● Directions for this task: What follows is a set of records; copy all of it exactly.

-- Supplied information follows --

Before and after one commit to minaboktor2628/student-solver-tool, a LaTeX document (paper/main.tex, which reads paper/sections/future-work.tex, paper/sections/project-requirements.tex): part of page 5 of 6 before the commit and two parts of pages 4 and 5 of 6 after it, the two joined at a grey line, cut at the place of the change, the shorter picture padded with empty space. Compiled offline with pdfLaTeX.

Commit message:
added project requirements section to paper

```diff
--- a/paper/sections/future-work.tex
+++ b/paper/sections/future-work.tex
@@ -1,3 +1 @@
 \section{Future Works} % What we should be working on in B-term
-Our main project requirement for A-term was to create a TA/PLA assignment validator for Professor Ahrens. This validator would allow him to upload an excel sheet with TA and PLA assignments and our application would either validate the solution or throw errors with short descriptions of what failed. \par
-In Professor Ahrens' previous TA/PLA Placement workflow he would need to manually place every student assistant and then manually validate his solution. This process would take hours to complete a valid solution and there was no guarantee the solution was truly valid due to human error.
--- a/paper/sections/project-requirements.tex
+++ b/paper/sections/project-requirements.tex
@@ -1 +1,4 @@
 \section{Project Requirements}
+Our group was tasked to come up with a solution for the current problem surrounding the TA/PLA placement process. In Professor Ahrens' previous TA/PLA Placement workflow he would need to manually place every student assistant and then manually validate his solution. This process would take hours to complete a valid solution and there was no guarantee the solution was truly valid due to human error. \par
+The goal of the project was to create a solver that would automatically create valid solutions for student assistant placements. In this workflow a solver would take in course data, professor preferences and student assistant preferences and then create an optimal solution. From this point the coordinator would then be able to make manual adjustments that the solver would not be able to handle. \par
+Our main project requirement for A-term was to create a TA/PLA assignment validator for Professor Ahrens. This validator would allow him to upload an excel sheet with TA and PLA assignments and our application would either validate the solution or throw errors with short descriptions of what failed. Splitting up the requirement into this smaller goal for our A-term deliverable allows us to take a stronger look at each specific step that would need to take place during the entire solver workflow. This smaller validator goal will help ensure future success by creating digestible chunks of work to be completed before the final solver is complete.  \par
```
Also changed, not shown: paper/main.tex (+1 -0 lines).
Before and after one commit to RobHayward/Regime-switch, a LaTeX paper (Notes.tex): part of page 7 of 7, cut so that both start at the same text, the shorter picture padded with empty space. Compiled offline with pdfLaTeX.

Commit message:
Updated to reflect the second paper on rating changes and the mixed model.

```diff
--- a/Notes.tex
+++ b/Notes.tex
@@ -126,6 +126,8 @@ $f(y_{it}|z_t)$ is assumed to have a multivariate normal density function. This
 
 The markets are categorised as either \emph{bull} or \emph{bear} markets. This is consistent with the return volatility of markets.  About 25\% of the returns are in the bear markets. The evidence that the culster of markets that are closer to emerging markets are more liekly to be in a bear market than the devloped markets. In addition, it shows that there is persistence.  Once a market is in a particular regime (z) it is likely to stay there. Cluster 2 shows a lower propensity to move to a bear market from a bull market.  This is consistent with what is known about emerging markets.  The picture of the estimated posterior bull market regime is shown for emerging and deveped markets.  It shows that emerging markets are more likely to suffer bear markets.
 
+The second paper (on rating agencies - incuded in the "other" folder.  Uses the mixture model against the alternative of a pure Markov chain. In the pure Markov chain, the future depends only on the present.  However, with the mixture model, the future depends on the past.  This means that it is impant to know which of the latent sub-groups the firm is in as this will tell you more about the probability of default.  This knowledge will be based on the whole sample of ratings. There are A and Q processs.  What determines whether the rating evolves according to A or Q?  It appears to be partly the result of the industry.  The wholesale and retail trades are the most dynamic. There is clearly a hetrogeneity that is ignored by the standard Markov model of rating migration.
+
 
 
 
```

-- Supplied information concluded --

● Written solution:
Before and after one commit to minaboktor2628/student-solver-tool, a LaTeX document (paper/main.tex, which reads paper/sections/future-work.tex, paper/sections/project-requirements.tex): part of page 5 of 6 before the commit and two parts of pages 4 and 5 of 6 after it, the two joined at a grey line, cut at the place of the change, the shorter picture padded with empty space. Compiled offline with pdfLaTeX.

Commit message:
added project requirements section to paper

```diff
--- a/paper/sections/future-work.tex
+++ b/paper/sections/future-work.tex
@@ -1,3 +1 @@
 \section{Future Works} % What we should be working on in B-term
-Our main project requirement for A-term was to create a TA/PLA assignment validator for Professor Ahrens. This validator would allow him to upload an excel sheet with TA and PLA assignments and our application would either validate the solution or throw errors with short descriptions of what failed. \par
-In Professor Ahrens' previous TA/PLA Placement workflow he would need to manually place every student assistant and then manually validate his solution. This process would take hours to complete a valid solution and there was no guarantee the solution was truly valid due to human error.
--- a/paper/sections/project-requirements.tex
+++ b/paper/sections/project-requirements.tex
@@ -1 +1,4 @@
 \section{Project Requirements}
+Our group was tasked to come up with a solution for the current problem surrounding the TA/PLA placement process. In Professor Ahrens' previous TA/PLA Placement workflow he would need to manually place every student assistant and then manually validate his solution. This process would take hours to complete a valid solution and there was no guarantee the solution was truly valid due to human error. \par
+The goal of the project was to create a solver that would automatically create valid solutions for student assistant placements. In this workflow a solver would take in course data, professor preferences and student assistant preferences and then create an optimal solution. From this point the coordinator would then be able to make manual adjustments that the solver would not be able to handle. \par
+Our main project requirement for A-term was to create a TA/PLA assignment validator for Professor Ahrens. This validator would allow him to upload an excel sheet with TA and PLA assignments and our application would either validate the solution or throw errors with short descriptions of what failed. Splitting up the requirement into this smaller goal for our A-term deliverable allows us to take a stronger look at each specific step that would need to take place during the entire solver workflow. This smaller validator goal will help ensure future success by creating digestible chunks of work to be completed before the final solver is complete.  \par
```
Also changed, not shown: paper/main.tex (+1 -0 lines).
Before and after one commit to RobHayward/Regime-switch, a LaTeX paper (Notes.tex): part of page 7 of 7, cut so that both start at the same text, the shorter picture padded with empty space. Compiled offline with pdfLaTeX.

Commit message:
Updated to reflect the second paper on rating changes and the mixed model.

```diff
--- a/Notes.tex
+++ b/Notes.tex
@@ -126,6 +126,8 @@ $f(y_{it}|z_t)$ is assumed to have a multivariate normal density function. This
 
 The markets are categorised as either \emph{bull} or \emph{bear} markets. This is consistent with the return volatility of markets.  About 25\% of the returns are in the bear markets. The evidence that the culster of markets that are closer to emerging markets are more liekly to be in a bear market than the devloped markets. In addition, it shows that there is persistence.  Once a market is in a particular regime (z) it is likely to stay there. Cluster 2 shows a lower propensity to move to a bear market from a bull market.  This is consistent with what is known about emerging markets.  The picture of the estimated posterior bull market regime is shown for emerging and deveped markets.  It shows that emerging markets are more likely to suffer bear markets.
 
+The second paper (on rating agencies - incuded in the "other" folder.  Uses the mixture model against the alternative of a pure Markov chain. In the pure Markov chain, the future depends only on the present.  However, with the mixture model, the future depends on the past.  This means that it is impant to know which of the latent sub-groups the firm is in as this will tell you more about the probability of default.  This knowledge will be based on the whole sample of ratings. There are A and Q processs.  What determines whether the rating evolves according to A or Q?  It appears to be partly the result of the industry.  The wholesale and retail trades are the most dynamic. There is clearly a hetrogeneity that is ignored by the standard Markov model of rating migration.
+
 
 
 
```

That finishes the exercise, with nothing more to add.